BODY BONUS With each running stride, your foot hits the ground with a force that’s two to five times your weight, stimulating bone growth
THE POWER OF A BODY-WEIGHT CIRCUIT
One of the great things about body-weight training is that it’s built on total-body movements. “In compound movements, our entire system works harder – we are forced to balance, move in diﬀerent directions, and use multiple muscle groups,” says Holly Rilinger, the creator of the Lifted method and remote coaching program. “This translates into greater calorie burn.” You’re also building functional strength. “Functional training refers to training for movements – push, pull, rotate, jump – that you do in everyday life,” she says.
Body-weight workouts are easy to adjust in intensity. And you can go from move to move without losing ﬂow.

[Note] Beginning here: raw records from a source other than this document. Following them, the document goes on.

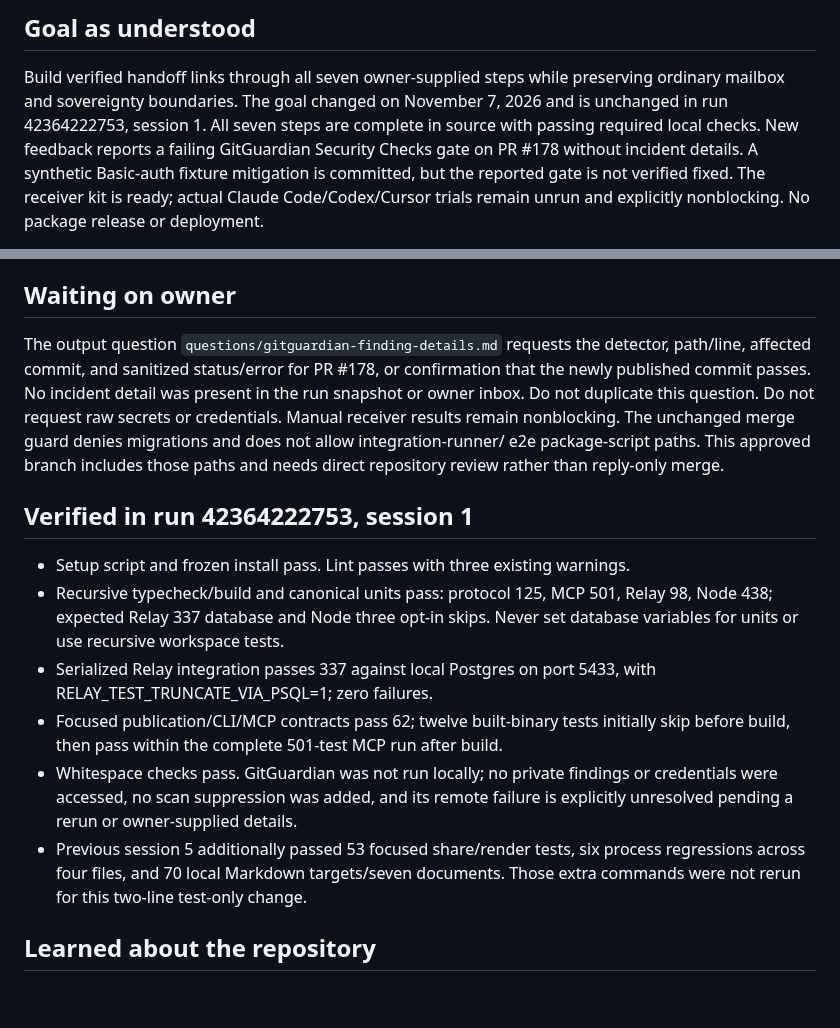
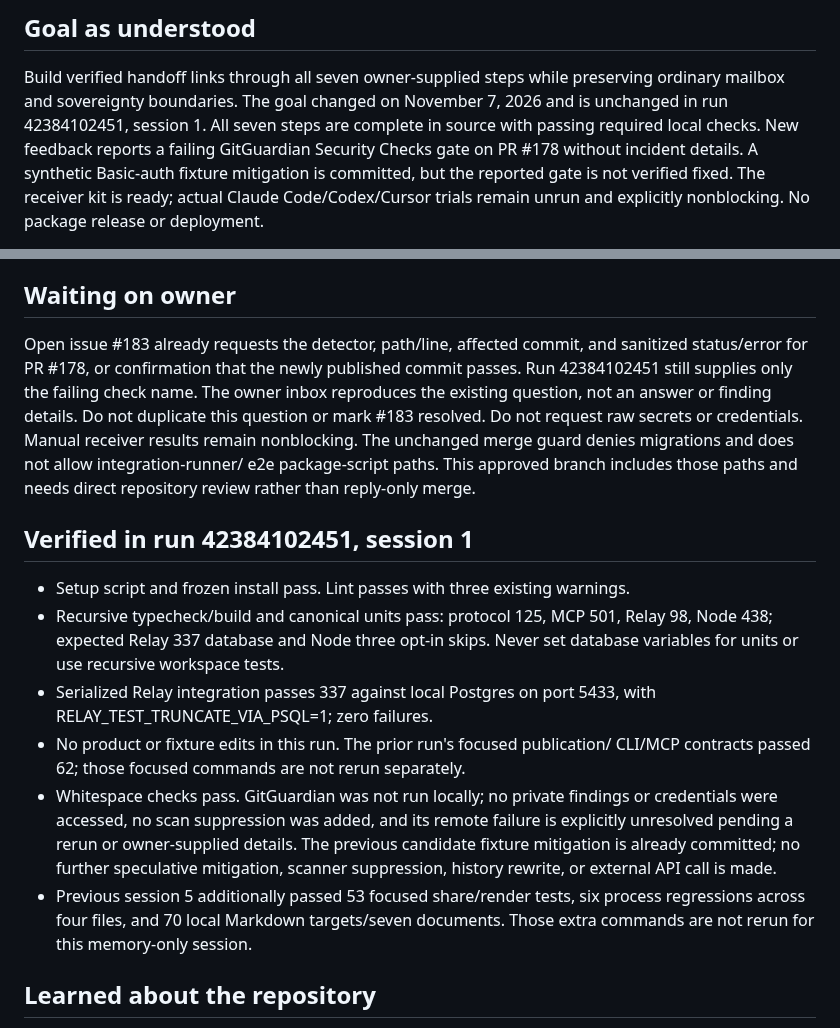
Before and after one commit to swayamg20/AgentRelay, a Markdown page: .nightshift/STATE.md, 2 parts joined by grey strips. GitHub-like rendering; blank space fills up the shorter version.

```diff
--- a/.nightshift/STATE.md
+++ b/.nightshift/STATE.md
@@ -4,7 +4,7 @@
 
 Build verified handoff links through all seven owner-supplied steps while preserving
 ordinary mailbox and sovereignty boundaries. The goal changed on November 7, 2026
-and is unchanged in run 42364222753, session 1. All seven steps are complete in source
+and is unchanged in run 42384102451, session 1. All seven steps are complete in source
 with passing required local checks. New feedback reports a failing GitGuardian
 Security Checks gate on PR #178 without incident details. A synthetic Basic-auth
 fixture mitigation is committed, but the reported gate is not verified fixed.
@@ -48,16 +48,17 @@ by synthetic tests. Stop further sessions in this run while awaiting details.
 
 ## Waiting on owner
 
-The output question `questions/gitguardian-finding-details.md` requests the detector,
-path/line, affected commit, and sanitized status/error for PR #178, or confirmation
-that the newly published commit passes. No incident detail was present in the run
-snapshot or owner inbox. Do not duplicate this question. Do not request raw secrets
-or credentials. Manual receiver results remain nonblocking.
+Open issue #183 already requests the detector, path/line, affected commit, and
+sanitized status/error for PR #178, or confirmation that the newly published commit
+passes. Run 42384102451 still supplies only the failing check name. The owner inbox
+reproduces the existing question, not an answer or finding details. Do not duplicate
+this question or mark #183 resolved. Do not request raw secrets or credentials.
+Manual receiver results remain nonblocking.
 The unchanged merge guard denies migrations and does not allow integration-runner/
 e2e package-script paths. This approved branch includes those paths and needs direct
 repository review rather than reply-only merge.
 
-## Verified in run 42364222753, session 1
+## Verified in run 42384102451, session 1
 
 - Setup script and frozen install pass. Lint passes with three existing warnings.
 - Recursive typecheck/build and canonical units pass: protocol 125, MCP 501,
@@ -65,14 +66,16 @@ repository review rather than reply-only merge.
   Never set database variables for units or use recursive workspace tests.
 - Serialized Relay integration passes 337 against local Postgres on port 5433,
   with RELAY_TEST_TRUNCATE_VIA_PSQL=1; zero failures.
-- Focused publication/CLI/MCP contracts pass 62; twelve built-binary tests initially
-  skip before build, then pass within the complete 501-test MCP run after build.
+- No product or fixture edits in this run. The prior run's focused publication/
+  CLI/MCP contracts passed 62; those focused commands are not rerun separately.
 - Whitespace checks pass. GitGuardian was not run locally; no private findings or
   credentials were accessed, no scan suppression was added, and its remote failure
-  is explicitly unresolved pending a rerun or owner-supplied details.
+  is explicitly unresolved pending a rerun or owner-supplied details. The previous
+  candidate fixture mitigation is already committed; no further speculative
+  mitigation, scanner suppression, history rewrite, or external API call is made.
 - Previous session 5 additionally passed 53 focused share/render tests, six process
   regressions across four files, and 70 local Markdown targets/seven documents.
-  Those extra commands were not rerun for this two-line test-only change.
+  Those extra commands are not rerun for this memory-only session.
 
 ## Learned about the repository
 
```
Also changed, not shown: .nightshift/JOURNAL.md (+7 -0 lines).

As a Nike master trainer who has led routines at big events around the world, Rilinger has honed the art of creating a serious workout using just the body as resistance. So we tapped her to kick oﬀ our new Shape Studio video workout series with a circuit of her creative moves that checks oﬀ all your muscles and high-intensity intervals too. Body-weight workouts are easy to adjust in intensity, just as if you have a cardio or weight machine, Rilinger says. (For example, doing decline push-ups instead of traditional ones is like adding plates on a chest press machine.) Some of the ways to instantly turn it up a notch: “move faster. Do it on one leg. Make it a plyo,” she says. Want to make it easier? “Do it on your knees. Slow down. Reduce your range of motion.” And because there’s no equipment, you can transition from move to move without stopping or losing your ﬂow – that will keep the intensity hot and the hassle low. But the real magic of body-weight training, Rilinger says, is that “anyone can benefit from it– even an Olympic athlete.” Start now with her HIIT-style seven-move routine at Shape Studio.